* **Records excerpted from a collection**
=== Section Start ===

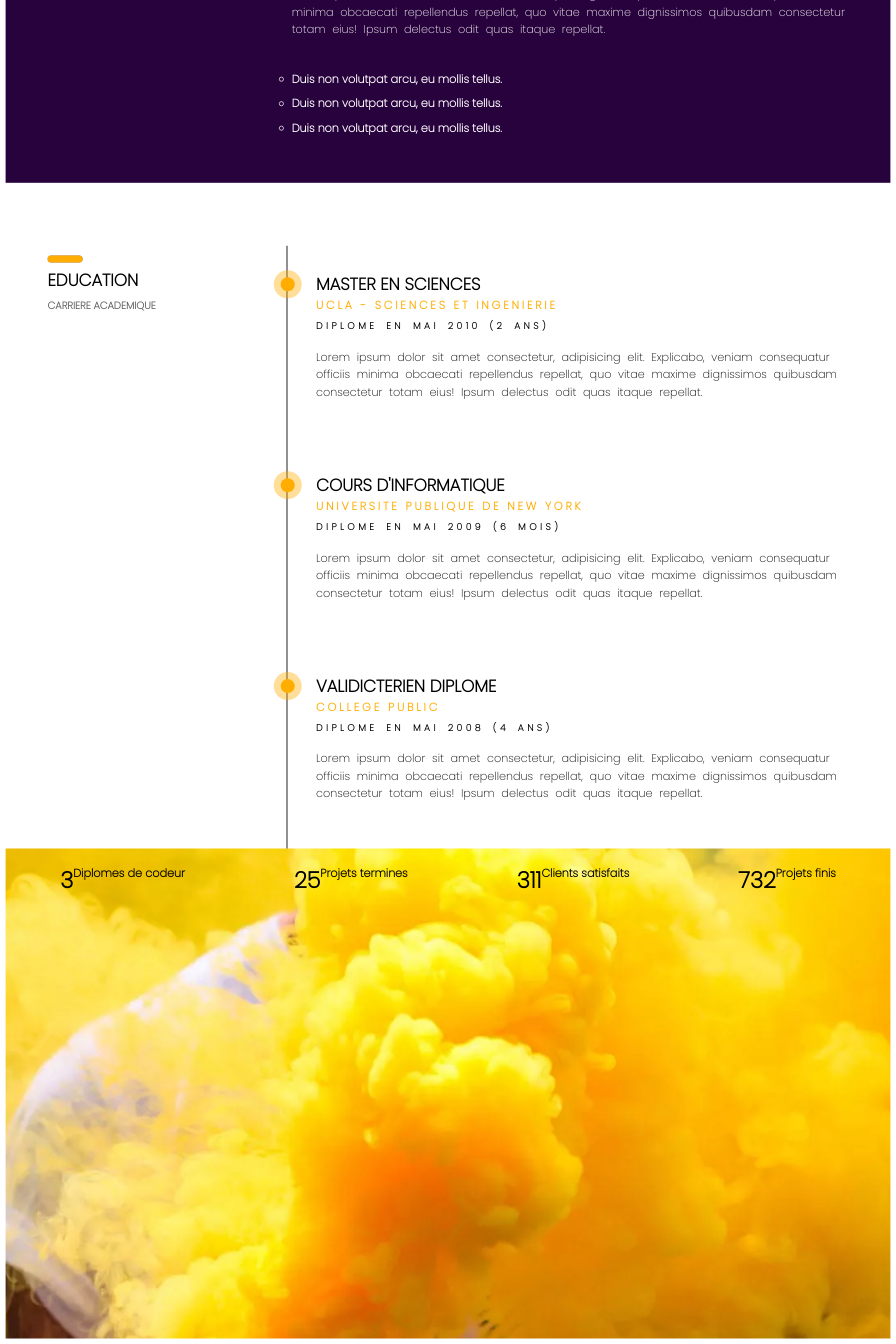
Repository: wadelfadill/CV_PORTFOLIO
Page: index.html
An editor plug-in stored every save of this project. The page is shown before and after the next save, followed by the edit.
The browser window is 1280 px wide. The pictures show the part of the page from y = 3933 to 5853 px (the page is 5853 px tall before and 5593 px after), at 70% of full size.
Some icons come from a web library that is not loaded, so they are not drawn. Backgrounds fixed to the window are drawn as part of the page.

Above is the page before, as saved 2023-03-16 19:00:48.

After the next save:
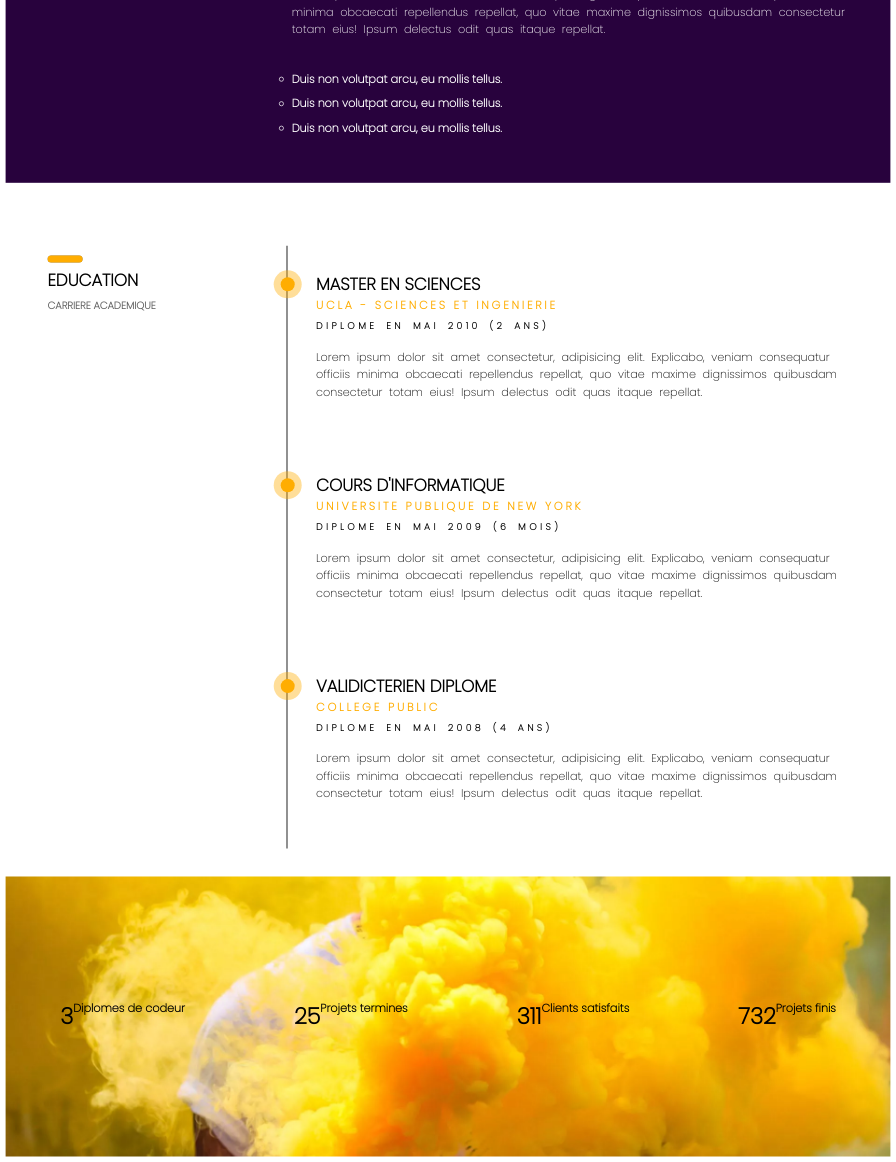
Saved 47 s later.
--- a/style.css
+++ b/style.css
@@ -585,13 +585,15 @@ svg{
     padding-top: 0;
 }
 .stats{
+    margin-top: 40px;
     background: url("images/slider-2-1920x600.jpg");
     background-size: cover;
     background-position: center;
     width: 100%;
-    height: 700px;
+    height: 400px;
     display: flex;
     justify-content: space-around;
+    align-items: center;
 }
 .stats-content{
     display: flex;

=== Section End ===

What lines in the entries above hold "size"? Copy every one.

The browser window is 1280 px wide. The pictures show the part of the page from y = 3933 to 5853 px (the page is 5853 px tall before and 5593 px after), at 70% of full size.
     background-size: cover;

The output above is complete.